Yesterday, I forgot to mention that on the way down from the Great Siege tunnels, we visited the Moorish Castle. Just a bare shell now, but impressive enough in its own way. A useful reminder of the Moorish heritage here – even down to its name [according to Wikipedia, the name is derived from Arabic: جبل طارق, romanized: Jabal Ṭāriq, lit. 'Mount of Tariq' (named after the 8th-century Moorish military leader Tariq ibn Ziyad)].
Now in the ultra-swish, rather empty airport building. But its main feature is the north side of the Rock in all its gleaming limestone glory. Certainly a memorable sight – the White Cliffs of Dover packed into a single, soaring spire – rather like the similarly shaped church in Reyjavik – but much bigger. Rather let down by the dull and stumpy flats and hotels at its base, dwarfed by Nature.
This morning, we walked around the city. I always want to call it a town – city sounds too grand, but it has not one, but two cathedrals. The Roman Catholic one (very dull) and the Anglican one, which has an appropriately Moorish cut to its ecclesiastical job (sic). Inevitably, it reminds me of Mezquita in Cordoba, but a pale, genteel version.
The thing is, there really isn't that much to see in Gibraltar.
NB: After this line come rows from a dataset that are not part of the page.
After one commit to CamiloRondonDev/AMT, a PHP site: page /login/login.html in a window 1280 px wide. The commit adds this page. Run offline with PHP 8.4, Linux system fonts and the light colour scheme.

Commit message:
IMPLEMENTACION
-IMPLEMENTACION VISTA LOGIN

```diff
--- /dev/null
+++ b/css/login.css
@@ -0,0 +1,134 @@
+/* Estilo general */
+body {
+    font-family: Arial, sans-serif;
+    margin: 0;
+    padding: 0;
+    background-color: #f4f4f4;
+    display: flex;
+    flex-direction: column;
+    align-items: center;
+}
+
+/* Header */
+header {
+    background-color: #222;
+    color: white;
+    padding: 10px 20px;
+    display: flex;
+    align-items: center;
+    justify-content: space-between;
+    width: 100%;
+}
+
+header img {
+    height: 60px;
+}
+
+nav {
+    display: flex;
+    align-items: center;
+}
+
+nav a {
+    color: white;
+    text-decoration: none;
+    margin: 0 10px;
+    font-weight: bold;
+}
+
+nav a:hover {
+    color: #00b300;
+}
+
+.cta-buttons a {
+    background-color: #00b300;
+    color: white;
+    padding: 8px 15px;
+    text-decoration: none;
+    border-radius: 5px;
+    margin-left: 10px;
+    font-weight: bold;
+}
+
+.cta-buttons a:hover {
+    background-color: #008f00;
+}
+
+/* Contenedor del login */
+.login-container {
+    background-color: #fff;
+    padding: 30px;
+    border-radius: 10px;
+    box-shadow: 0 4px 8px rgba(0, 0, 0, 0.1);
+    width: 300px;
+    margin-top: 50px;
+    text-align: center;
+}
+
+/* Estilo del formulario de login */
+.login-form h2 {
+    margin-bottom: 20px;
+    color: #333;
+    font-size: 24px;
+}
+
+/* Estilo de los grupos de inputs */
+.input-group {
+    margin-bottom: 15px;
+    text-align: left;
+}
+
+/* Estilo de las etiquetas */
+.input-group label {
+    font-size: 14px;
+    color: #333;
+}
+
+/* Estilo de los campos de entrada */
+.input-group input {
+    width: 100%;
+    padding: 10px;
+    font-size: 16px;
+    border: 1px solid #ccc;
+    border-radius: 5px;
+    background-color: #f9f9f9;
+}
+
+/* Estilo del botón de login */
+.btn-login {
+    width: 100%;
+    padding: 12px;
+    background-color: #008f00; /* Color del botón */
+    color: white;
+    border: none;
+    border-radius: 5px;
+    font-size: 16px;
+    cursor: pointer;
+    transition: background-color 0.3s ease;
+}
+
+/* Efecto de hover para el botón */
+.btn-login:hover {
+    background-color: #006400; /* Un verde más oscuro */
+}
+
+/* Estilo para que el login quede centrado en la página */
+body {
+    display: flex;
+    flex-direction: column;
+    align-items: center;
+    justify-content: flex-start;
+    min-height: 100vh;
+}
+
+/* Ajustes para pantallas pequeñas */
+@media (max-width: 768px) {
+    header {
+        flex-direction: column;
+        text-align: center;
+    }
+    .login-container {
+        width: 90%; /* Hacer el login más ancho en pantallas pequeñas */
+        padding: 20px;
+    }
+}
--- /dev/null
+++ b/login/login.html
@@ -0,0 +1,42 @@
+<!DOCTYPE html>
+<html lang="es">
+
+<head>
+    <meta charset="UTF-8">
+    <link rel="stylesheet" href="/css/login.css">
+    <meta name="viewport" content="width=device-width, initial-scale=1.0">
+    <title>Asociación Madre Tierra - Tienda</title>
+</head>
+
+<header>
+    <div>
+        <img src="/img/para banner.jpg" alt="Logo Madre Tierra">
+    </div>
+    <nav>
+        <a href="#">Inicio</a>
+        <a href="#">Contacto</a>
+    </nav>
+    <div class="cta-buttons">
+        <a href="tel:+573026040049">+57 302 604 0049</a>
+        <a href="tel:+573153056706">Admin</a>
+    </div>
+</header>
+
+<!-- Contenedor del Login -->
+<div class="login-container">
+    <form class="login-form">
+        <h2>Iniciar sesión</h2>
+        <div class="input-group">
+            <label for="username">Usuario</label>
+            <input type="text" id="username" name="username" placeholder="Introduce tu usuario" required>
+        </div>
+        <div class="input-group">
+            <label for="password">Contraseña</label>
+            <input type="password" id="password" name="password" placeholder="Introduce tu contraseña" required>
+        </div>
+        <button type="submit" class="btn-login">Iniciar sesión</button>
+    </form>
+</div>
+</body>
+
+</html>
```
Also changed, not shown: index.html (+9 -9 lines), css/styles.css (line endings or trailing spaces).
Except the Rock, of course, and its delightful apes. And indeed, the view from the top in clear weather is certainly one of my top sights – along with that from Gergeti Church in Georgia, from the Sugarloaf Mountain in Rio, and from the top of Mount Batur in Bali.
Moody's Black Notebook Travels